What the exercise asks:
Copy out each line of the data that includes the string "collect".

*** Begin section ***

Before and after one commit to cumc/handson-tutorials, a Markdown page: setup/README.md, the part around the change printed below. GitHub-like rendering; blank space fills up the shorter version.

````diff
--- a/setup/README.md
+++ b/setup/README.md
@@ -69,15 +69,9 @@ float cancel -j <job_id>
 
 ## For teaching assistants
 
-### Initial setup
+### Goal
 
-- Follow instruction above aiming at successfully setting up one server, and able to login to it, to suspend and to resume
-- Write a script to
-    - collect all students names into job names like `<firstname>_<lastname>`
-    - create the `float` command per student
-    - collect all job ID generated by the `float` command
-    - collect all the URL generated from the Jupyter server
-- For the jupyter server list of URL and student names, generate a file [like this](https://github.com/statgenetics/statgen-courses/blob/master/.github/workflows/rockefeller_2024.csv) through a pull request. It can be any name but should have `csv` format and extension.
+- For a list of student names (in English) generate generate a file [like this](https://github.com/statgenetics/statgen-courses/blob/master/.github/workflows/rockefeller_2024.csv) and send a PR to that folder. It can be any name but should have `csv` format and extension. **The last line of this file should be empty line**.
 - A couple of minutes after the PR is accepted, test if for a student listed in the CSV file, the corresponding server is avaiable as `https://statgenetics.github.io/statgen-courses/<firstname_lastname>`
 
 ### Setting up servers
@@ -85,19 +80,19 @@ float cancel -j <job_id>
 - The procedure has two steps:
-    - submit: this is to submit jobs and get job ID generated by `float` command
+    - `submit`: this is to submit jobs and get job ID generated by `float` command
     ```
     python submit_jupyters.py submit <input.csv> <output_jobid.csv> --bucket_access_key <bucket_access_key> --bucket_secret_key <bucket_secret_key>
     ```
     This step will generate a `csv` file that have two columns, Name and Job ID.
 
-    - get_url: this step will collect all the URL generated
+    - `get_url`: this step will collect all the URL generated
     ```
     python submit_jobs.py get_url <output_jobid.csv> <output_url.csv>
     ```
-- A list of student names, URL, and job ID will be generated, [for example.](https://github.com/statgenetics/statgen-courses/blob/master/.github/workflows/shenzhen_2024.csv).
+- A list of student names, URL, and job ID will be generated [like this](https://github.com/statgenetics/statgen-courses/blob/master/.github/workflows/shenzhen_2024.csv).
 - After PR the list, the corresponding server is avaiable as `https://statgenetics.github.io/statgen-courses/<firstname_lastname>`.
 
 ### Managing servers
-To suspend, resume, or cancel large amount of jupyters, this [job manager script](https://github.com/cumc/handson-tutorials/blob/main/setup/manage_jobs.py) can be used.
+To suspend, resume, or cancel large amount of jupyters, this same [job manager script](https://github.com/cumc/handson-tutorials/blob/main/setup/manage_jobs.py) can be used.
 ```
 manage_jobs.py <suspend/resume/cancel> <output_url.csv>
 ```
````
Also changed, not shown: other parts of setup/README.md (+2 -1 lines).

*** End section ***

Result for this exercise:
-    - collect all students names into job names like `<firstname>_<lastname>`
-    - collect all job ID generated by the `float` command
-    - collect all the URL generated from the Jupyter server
-    - get_url: this step will collect all the URL generated
+    - `get_url`: this step will collect all the URL generated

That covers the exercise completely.